Square Enix Europe is satisfied with taking last year’s decision to sell Championship Manager 10 for as little as 1p, and hopes that the game industry as a whole can progress by making such bold moves.
In an interview with Develop, Square Enix Europe CEO Phil Rogers said that the pay-what-you-want initiative was part of a broader scheme to get as many people as possible to play CM10. At the time of the game’s release, rival title FM10 was proving to have a strong grip on the market.
“It was a decision we took across the group,” said Rogers.
“We were confident with what we had with Champ Man 10, and to be honest, we just wanted to get as many people to try it. We considered the barrier that price is nowadays, and we were brave enough to take some decisions on that and thought, y’know, let’s be bold.”
For a limited time after the release of CM10, users could buy a digital edition of the game for as little as 1p – or as much as they wanted upwards. A nominal fee of £2.50 was added to each transaction.
Asked if the initiative actually worked commercially, Rogers didn’t offer numbers but remained positive.
“In many respects it did [work], in terms of getting people to try the game, and raise awareness of the game and getting people back to a brand people have spent a lot of time with in the past. I think in this sense it worked very well.
“I think that it certainly got the game into new people’s hands, and it was interesting to look at how it got picked up across various territories. Looking back we were very pleased with it – I’m pleased that we took the decision, I’m pleased that we were brave enough to try it, and as an industry I hope we all continue to make these brave decisions.”
Elsewhere in the interview with Develop, Rogers implied that the Championship Manager brand, looking ahead, will expand beyond PC.
The group has just announced that Championship Manager has this year been developed for both the iPhone and PSP (via the Minis service), but Rogers spoke of broad, sweeping expansion:

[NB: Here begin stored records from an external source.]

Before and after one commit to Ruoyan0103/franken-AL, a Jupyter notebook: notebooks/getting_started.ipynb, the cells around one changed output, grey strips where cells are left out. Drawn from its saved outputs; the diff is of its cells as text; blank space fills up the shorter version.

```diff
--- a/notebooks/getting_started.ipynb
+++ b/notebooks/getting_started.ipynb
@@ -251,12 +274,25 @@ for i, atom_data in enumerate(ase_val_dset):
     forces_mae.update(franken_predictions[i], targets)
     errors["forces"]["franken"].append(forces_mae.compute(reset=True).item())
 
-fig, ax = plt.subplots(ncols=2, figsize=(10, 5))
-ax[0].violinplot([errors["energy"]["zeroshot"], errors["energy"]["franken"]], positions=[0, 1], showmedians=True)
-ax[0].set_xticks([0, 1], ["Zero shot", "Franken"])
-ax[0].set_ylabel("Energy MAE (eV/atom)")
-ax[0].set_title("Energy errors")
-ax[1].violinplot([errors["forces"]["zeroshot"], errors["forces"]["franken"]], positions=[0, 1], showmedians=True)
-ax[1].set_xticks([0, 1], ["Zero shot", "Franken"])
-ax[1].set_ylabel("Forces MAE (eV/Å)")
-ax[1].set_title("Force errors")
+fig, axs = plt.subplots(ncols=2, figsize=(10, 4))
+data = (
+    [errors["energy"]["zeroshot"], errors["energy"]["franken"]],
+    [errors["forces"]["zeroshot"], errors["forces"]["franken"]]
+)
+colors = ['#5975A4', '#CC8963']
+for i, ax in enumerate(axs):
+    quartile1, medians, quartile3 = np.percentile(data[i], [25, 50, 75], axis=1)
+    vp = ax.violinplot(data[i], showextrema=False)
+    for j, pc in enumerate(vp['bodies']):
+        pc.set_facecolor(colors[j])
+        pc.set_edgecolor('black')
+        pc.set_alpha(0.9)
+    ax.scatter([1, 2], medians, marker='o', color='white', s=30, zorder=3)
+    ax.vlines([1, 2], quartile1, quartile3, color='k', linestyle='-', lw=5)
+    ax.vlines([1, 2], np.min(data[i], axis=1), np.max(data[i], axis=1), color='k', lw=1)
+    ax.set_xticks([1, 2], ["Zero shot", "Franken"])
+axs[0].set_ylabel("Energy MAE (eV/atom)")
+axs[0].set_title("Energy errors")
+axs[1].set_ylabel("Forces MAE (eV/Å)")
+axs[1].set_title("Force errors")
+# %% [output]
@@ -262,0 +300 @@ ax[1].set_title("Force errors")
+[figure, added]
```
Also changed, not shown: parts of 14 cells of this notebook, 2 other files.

“We’ve tried things like iPhone apps, which was a relatively small success but something, as a new and fresh initiative, we were very pleased with,” he said.
“Again, our policy here is to get a lot of creativity into a vey established franchise and I think we’ve got to be confident to try more.”
He added that this expansion of Championship Manager was central to the reason to consolidate London developer Beautiful Game Studios:
“What happened was we looked at Championship Manager within the PC market and decided that actually we’re now best positioned to focus expand the brand in new ways,” he said.
“We’re looking at new platforms and new designs, we have a number of new initiatives that we’ll be talking about throughout the rest of the year, and I think people will see how we’re expanding the franchise going forward.
“So the staff cuts was looking at our skills, looking at where we wanted to invest more, and where we felt we should invest less.”